Love-Based Motivation vs. Fear-Based Motivation: The Carrot and the Stick

Edited on 9/16/08: Rewrote the second half to take Nathan’s excellent comment into account.

This is the third post in a three-part series about motivation.

If you’re a sensitive person, you’ve probably noticed that most motivational advice really sucks for you. Much of the advice you’ll find from motivational speakers, motivational books, and motivational blogs is rooted in a fear-based approach. They teach you to whip yourself into shape, how to boss yourself around, how to split yourself into a drill sergeant and a corporal. Kyeli and I aren’t big fans of fear. We follow a love-based approach.

Believe it! You can form good habits, practice self-discipline (if you want to call it that), be a highly effective person, and achieve anything you wish — and you can do it all by throwing away that stick and going for the carrot instead.

Love yourself! Motivate yourself by your desire to achieve your goals instead of by your fear of failing to achieve them. You can be kind and gentle to yourself and still be effective and productive — and as an added bonus, you won’t suffer from burnout! The key is to keep your goal in mind. If you remember how much you want to achieve your goal, if you taste it often, that yummy carrot will keep you going far longer and far happier than that nasty stick or that vicious whip.

To achieve your goals, you may need to use “hard self-discipline”: working up the willpower to do something even though you don’t feel like doing it at that moment. But you can even do hard self-discipline with love instead of fear! When you’re faced with the challenging situation where your goal lies on the other side of a chasm of stuff you don’t feel like doing right now, there’s no need to bring out the whip and force yourself to jump. There’s no need to tell yourself that you’re a lazy loser if you don’t buckle down and put your nose to the grindstone. There’s no need to beat yourself with the “fear of failure” stick. Simply do what you most want to do. It doesn’t need to be any more complicated than that.

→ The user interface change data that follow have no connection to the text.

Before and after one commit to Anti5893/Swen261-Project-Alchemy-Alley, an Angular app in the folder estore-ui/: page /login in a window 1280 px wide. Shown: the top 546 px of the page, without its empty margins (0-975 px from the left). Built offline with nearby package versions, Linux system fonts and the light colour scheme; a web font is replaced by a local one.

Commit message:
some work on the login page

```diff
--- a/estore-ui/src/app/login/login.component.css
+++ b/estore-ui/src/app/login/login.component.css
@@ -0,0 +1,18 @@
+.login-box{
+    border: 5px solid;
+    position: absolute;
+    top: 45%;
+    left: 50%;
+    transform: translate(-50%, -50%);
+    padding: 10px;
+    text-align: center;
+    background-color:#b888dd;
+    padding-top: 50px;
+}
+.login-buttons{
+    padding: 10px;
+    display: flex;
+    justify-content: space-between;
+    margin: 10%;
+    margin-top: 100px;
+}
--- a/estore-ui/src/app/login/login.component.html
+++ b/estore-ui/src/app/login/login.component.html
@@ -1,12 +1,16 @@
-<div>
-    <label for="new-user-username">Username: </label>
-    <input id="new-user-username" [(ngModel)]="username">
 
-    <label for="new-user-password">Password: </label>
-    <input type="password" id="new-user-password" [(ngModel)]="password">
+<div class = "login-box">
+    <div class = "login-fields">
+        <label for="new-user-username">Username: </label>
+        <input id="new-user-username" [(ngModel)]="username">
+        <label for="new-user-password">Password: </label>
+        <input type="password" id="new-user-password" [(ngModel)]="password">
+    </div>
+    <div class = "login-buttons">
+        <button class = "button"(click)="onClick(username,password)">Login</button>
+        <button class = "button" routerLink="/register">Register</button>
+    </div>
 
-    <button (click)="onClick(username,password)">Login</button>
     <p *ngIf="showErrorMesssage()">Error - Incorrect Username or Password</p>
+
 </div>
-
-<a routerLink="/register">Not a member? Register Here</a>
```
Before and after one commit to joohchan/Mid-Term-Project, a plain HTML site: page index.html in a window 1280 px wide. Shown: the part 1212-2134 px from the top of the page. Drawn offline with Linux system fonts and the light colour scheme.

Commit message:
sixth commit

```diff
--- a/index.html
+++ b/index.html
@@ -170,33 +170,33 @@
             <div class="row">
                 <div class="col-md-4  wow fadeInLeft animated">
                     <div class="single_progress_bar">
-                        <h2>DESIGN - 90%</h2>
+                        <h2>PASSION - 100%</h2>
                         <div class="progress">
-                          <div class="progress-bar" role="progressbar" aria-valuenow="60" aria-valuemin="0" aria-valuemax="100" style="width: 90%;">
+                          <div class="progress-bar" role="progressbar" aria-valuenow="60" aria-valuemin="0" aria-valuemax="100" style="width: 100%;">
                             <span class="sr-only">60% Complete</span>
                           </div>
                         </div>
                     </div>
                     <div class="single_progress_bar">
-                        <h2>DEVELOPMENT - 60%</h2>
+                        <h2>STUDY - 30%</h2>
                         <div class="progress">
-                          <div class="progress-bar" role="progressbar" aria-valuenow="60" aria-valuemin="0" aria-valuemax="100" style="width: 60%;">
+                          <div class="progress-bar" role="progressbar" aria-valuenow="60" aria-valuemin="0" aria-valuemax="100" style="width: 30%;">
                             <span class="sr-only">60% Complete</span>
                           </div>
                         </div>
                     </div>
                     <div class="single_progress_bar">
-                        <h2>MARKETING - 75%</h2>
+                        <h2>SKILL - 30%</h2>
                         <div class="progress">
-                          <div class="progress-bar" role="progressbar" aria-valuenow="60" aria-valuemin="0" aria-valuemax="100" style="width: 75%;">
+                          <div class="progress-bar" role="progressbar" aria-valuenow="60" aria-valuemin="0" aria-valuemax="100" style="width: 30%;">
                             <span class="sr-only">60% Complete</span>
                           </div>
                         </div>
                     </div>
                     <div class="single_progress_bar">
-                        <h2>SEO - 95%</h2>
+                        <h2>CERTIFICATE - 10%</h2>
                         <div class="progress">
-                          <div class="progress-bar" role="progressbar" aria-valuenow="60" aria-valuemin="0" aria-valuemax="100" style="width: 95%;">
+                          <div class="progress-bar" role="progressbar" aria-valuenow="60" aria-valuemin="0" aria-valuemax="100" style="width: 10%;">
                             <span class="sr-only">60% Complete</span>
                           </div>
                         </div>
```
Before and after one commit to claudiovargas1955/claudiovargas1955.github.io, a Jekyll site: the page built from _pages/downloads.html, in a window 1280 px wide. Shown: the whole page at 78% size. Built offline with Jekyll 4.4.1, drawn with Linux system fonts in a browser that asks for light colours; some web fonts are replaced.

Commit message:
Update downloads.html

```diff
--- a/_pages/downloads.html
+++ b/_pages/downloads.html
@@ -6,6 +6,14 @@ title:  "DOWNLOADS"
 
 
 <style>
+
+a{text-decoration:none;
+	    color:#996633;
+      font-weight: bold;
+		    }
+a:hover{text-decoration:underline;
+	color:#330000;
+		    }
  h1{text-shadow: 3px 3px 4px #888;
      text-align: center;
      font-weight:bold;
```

If you want your goal more than you want to avoid doing the unappealing things that block the path to your goal, then do it. Go for the goal. It’s what you most want to do, after all.

On the other hand, if the unappealing things aren’t worth the goodness of reaching your goal, give up! Instead, do something else entirely — something that you want to do even more. It’s what you most want to do, after all.

Whatever you do, be wholehearted about it. Remember that you’re doing what you most want to do.

If you’re working toward your goal, remember that, taste it, and it will make the unpleasant tasks feel more pleasant. Remember that you’re choosing a rough journey because you’re super excited about getting to your destination, and find ways to remind yourself of that excitement often. Focus on the goal, because achieving your goal is what you most want to do.

On the other hand, if you’re choosing to give up on this goal and focus on something different instead, keep that in mind as you go. There’s no need to beat yourself up for not being tough enough to kick your own ass into shape. Failure doesn’t even enter the picture, because all you’re doing is balancing out your competing desires. If your new choice is an enjoyable journey over a not-as-desirable destination, then don’t forget to enjoy the journey! Focus on your new goal or desire instead of the goal you gave up on. Giving up on something that you want less is a good thing, because it frees you up to focus on something you want even more.

In the long run, positive reinforcement is more powerful than negative reinforcement. Water flows longer than fire burns. Love wins out over fear.

Feel clear and confident about your direction in life!


Do you wish you could follow your heart, but it seems impossible? I can help you find the clarity and courage you need.

In other words, I can help you find your path.